- Retail day traders are losing all of the meme stock gains harvested since the start of 2020. Nursing losses in 2022 has become a norm. A lot of day traders that benefited from the pandemic-era rally started trading right around COVID so their only investing experience was the wacked-out, Fed-fuelled market. That all changed with the Fed pivot in November, but they did not realize that because they have never seen a market that was not supported by the Fed. Famous names from the height of the meme stock frenzy have lost more than half of their values since peaks observed in 2021. From the start of 2020 to November 2021, a basket of retail stocks favoured by retail traders that Goldman Sachs tracks had more than doubled. This year, the same basket has plunged 32%, more than twice the S&P 500’s declines.

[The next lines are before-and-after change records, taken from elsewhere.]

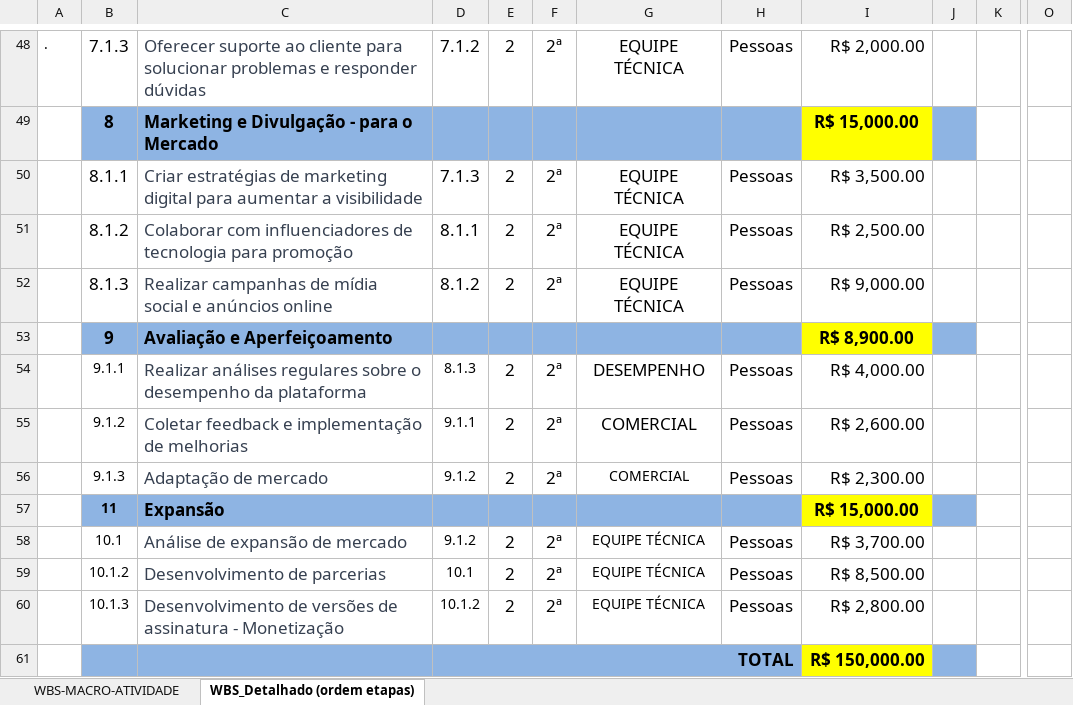
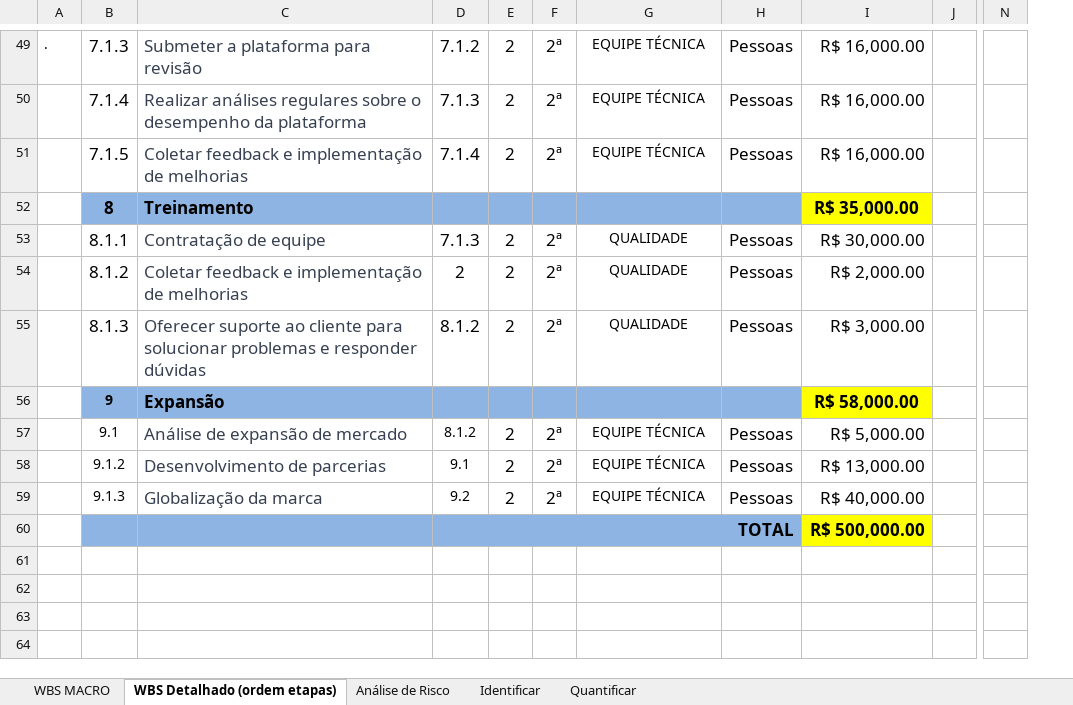
Before and after one commit to 2024-2-NADS4/Projeto4, an Excel workbook: documentos/Entrega 4/Family Care - WBS.xlsx, sheet WBS Detalhado (ordem etapas), drawn as a sheet; only a part is shown, gaps mark what is left out; values as stored, in another font and other column widths than the file's, no borders; removed rows and columns are numbered as before the commit, all else as after; rows hold the shown columns only; the diff covers the shown part only; the diff names each change by its address in the sheet, - before the commit and + after, or states it on an @@ line.

```diff
--- a/documentos/Entrega 4/Family Care - WBS.xlsx (sheet WBS Detalhado (ordem etapas))
+++ b/documentos/Entrega 4/Family Care - WBS.xlsx (sheet WBS Detalhado (ordem etapas))
-sheet tab: WBS-MACRO-ATIVIDADE
+sheet tab: WBS MACRO
-sheet tab: WBS_Detalhado (ordem etapas)
+sheet tab: WBS Detalhado (ordem etapas)
+sheet tab: Análise de Risco
+sheet tab: Identificar
+sheet tab: Quantificar
-column I, rows 48-56: R$ 2,000.00 | R$ 15,000.00 | R$ 3,500.00 | R$ 2,500.00 | R$ 9,000.00 | R$ 8,900.00 | R$ 4,000.00 | R$ 2,600.00 | R$ 2,300.00; row 61: R$ 150,000.00
-column J, empty
+column I, row 49: R$ 16,000.00; rows 52-60: R$ 35,000.00 | R$ 30,000.00 | R$ 2,000.00 | R$ 3,000.00 | R$ 58,000.00 | R$ 5,000.00 | R$ 13,000.00 | R$ 40,000.00 | R$ 500,000.00
-column O, empty
+column N, empty
-C49: Oferecer suporte ao cliente para solucionar problemas e responder dúvidas
+C49: Submeter a plataforma para revisão
@@ G49 text size: smaller @@
+row 50:  | 7.1.4 | Realizar análises regulares sobre o desempenho da plataforma | 7.1.3 | 2 | 2ª | EQUIPE TÉCNICA | Pessoas | R$ 16,000.00
+row 51:  | 7.1.5 | Coletar feedback e implementação de melhorias | 7.1.4 | 2 | 2ª | EQUIPE TÉCNICA | Pessoas | R$ 16,000.00
-C52: Marketing e Divulgação - para o Mercado
+C52: Treinamento
-C53: Criar estratégias de marketing digital para aumentar a visibilidade
+C53: Contratação de equipe
-G53:G55: EQUIPE TÉCNICA
+G53:G55: QUALIDADE
@@ G53:G55 text size: smaller @@
-C54: Colaborar com influenciadores de tecnologia para promoção
+C54: Coletar feedback e implementação de melhorias
-D54: 8.1.1
+D54: 2
-C55: Realizar campanhas de mídia social e anúncios online
+C55: Oferecer suporte ao cliente para solucionar problemas e responder dúvidas
@@ B56 text size: smaller @@
-C56: Avaliação e Aperfeiçoamento
+C56: Expansão
-B57: 9.1.1
+B57: 9.1
-C57: Realizar análises regulares sobre o desempenho da plataforma
+C57: Análise de expansão de mercado
-D57: 8.1.3
+D57: 8.1.2
-G57: DESEMPENHO
+G57: EQUIPE TÉCNICA
@@ G57:G58 text size: smaller @@
-C58: Coletar feedback e implementação de melhorias
+C58: Desenvolvimento de parcerias
-D58: 9.1.1
+D58: 9.1
-G58:G59: COMERCIAL
+G58:G59: EQUIPE TÉCNICA
-C59: Adaptação de mercado
+C59: Globalização da marca
-D59: 9.1.2
+D59: 9.2
-row 57:  | 11 | Expansão |  |  |  |  |  | R$ 15,000.00
-row 58:  | 10.1 | Análise de expansão de mercado | 9.1.2 | 2 | 2ª | EQUIPE TÉCNICA | Pessoas | R$ 3,700.00
-row 59:  | 10.1.2 | Desenvolvimento de parcerias | 10.1 | 2 | 2ª | EQUIPE TÉCNICA | Pessoas | R$ 8,500.00
-row 60:  | 10.1.3 | Desenvolvimento de versões de assinatura - Monetização | 10.1.2 | 2 | 2ª | EQUIPE TÉCNICA | Pessoas | R$ 2,800.00
```
Also changed, not shown: 1 added row, 45 edited cells, cell formats and merged cells elsewhere in this sheet, charts or pictures, 4 other files.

Retail investors accounted for roughly 24% of the total stock trading at one point. In 2022, when about $9 trillion has been erased from the value of U.S. equities, the day-trader army has held relatively firm, at least in terms of positioning, which contrasts with professional money managers who have been retreating. Hedge funds have been cutting risk for months, ending their equity exposure to a two-year low. But signs are creeping up that the day trader crowd is souring on the market. In April, retail investors snapped up $14 billion in stocks, the second slowest uptake in any month since late 2020. In the options market, where they used to rush to bullish calls for quick profits, activity is now tilting toward bearish puts. With personal savings as a percentage of disposable income having fallen back to pre-COVID levels, analysts are doubtful that individual investors will have much more financial and emotional capital to continue buying the dip aggressively.
- Micro – U.S. equities are expected to remain volatile this week, as markets wait eagerly for the release of April CPI data coming Wednesday to see if the Fed’s monetary tightening have been working so far. The market’s brief rally following the Fed’s rate hike decision last week of 50 bps and announcements for similar hikes coming June and July were thwarted by the realization of the cold reality of still-meek macroeconomic conditions that are increasing risks of a recession. If April CPI data comes in at a weaker-than-expected level, expectations that the Fed have fallen behind the curve again with decisions to raise rates in 50 bps increments will likely hurt equities and bonds again. But if improvements are shown, then markets may be more content with the Fed’s tightening plans in coming months and restore some calm to the current market storm.
- Macro – Benchmark Treasury yield remains above 3% as investors digest the rising rate environment ahead, as well as the Fed’s ability to orchestrate a soft landing in quelling the hottest inflation in four decades. Oil has also risen close to $110 a barrel, erasing earlier losses as traders mull on impacts of the G7’s latest decision on a phase ban of Russian crude. Saudi Aramco has also lowered prices for the first time in four months for its key Arab light grade as a result of weakening demand in Asia due to China’s COVID lockdowns. Supply risks resulting from Russia’s invasion of Ukraine and the recent demand risks stemming from China’s COVID outbreak remain key determinants for oil performance in the near-term.